Each line that contains the word "divers" counts once; give the total for the records below and nothing else.

====== Input data

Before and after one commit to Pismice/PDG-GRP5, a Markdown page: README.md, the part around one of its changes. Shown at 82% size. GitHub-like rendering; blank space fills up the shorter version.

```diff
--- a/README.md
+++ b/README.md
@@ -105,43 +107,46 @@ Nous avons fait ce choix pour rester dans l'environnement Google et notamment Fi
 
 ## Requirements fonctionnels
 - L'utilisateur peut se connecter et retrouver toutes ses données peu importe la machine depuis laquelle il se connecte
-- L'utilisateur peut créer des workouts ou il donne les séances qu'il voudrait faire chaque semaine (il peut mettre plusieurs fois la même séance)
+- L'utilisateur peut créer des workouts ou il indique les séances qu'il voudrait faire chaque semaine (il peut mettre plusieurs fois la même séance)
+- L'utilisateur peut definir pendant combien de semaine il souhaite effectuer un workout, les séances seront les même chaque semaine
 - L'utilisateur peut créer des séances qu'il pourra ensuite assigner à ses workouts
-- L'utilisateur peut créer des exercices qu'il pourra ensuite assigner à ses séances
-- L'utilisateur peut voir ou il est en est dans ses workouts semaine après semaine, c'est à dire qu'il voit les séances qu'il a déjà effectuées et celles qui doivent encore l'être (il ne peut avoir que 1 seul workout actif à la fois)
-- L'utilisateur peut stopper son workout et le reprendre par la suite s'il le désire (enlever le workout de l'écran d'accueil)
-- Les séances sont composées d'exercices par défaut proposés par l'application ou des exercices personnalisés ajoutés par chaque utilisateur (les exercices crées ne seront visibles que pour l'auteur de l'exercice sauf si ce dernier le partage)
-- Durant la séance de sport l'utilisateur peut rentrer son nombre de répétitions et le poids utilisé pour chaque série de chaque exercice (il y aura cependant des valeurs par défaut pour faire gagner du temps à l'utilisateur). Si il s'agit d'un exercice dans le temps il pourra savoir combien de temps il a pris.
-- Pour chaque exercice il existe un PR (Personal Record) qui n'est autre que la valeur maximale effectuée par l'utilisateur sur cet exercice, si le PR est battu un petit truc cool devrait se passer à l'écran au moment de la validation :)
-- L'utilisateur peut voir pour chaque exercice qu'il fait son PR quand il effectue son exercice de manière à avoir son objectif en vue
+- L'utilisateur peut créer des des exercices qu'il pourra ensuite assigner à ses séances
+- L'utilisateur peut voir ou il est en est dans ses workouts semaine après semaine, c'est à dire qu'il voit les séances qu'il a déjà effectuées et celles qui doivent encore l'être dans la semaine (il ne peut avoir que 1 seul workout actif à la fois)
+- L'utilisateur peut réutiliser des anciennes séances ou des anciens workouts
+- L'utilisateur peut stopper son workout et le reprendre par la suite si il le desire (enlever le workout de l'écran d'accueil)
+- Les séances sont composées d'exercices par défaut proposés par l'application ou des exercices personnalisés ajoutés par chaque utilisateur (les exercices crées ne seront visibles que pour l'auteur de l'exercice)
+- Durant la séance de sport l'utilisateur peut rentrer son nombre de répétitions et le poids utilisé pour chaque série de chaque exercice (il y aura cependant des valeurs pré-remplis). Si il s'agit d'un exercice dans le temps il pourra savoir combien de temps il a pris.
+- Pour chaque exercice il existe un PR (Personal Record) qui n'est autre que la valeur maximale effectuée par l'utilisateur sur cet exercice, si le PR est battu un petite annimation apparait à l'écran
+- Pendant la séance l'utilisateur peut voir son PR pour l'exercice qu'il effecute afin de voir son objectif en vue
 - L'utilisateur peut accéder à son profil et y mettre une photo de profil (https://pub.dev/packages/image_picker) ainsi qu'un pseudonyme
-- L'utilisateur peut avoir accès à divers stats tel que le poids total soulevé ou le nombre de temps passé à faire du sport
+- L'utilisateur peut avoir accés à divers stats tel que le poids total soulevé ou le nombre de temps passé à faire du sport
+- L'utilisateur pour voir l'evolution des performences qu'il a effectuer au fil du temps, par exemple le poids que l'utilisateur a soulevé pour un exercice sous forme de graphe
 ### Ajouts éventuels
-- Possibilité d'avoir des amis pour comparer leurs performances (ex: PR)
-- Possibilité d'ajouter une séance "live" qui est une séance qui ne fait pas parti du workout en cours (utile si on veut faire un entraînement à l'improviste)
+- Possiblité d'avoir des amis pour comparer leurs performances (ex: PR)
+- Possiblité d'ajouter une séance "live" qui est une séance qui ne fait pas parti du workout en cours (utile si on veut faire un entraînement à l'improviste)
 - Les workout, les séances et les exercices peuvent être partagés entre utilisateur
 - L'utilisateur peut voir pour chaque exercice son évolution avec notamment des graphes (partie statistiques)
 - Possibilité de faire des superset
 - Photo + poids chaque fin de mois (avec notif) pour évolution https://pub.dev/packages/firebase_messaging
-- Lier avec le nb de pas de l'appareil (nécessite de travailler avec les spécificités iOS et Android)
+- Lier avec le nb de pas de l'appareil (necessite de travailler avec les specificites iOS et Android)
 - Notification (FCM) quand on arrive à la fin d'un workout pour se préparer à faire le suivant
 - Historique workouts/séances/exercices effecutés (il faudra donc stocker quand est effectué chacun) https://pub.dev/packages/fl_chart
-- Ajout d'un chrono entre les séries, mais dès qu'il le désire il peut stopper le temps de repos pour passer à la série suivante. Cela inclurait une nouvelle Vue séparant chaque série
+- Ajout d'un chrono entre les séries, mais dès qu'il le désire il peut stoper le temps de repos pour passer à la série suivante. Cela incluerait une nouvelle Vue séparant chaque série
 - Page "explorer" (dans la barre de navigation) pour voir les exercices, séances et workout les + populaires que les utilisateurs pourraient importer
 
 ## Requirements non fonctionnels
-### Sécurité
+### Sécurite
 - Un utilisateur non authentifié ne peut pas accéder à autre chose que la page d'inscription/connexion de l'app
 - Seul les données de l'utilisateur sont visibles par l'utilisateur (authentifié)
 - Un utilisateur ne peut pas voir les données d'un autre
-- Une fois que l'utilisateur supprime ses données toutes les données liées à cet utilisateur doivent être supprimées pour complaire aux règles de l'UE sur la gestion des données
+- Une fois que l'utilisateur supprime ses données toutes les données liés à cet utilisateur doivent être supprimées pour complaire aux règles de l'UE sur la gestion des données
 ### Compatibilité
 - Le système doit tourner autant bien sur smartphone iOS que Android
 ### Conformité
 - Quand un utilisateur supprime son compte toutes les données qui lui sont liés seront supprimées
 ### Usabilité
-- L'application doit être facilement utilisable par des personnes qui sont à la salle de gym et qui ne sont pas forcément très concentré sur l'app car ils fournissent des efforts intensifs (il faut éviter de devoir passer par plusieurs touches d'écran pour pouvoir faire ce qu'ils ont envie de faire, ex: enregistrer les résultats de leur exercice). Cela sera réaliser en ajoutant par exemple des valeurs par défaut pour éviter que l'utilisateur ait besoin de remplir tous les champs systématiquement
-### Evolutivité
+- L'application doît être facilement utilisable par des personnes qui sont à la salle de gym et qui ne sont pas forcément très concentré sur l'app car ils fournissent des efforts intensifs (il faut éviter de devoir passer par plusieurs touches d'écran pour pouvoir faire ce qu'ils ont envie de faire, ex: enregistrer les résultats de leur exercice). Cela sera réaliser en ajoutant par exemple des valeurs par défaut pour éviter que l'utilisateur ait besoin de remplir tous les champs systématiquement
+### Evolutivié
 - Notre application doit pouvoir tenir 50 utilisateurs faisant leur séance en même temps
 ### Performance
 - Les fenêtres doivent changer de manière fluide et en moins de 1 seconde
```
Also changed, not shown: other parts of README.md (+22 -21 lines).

============

Exercise solution: 2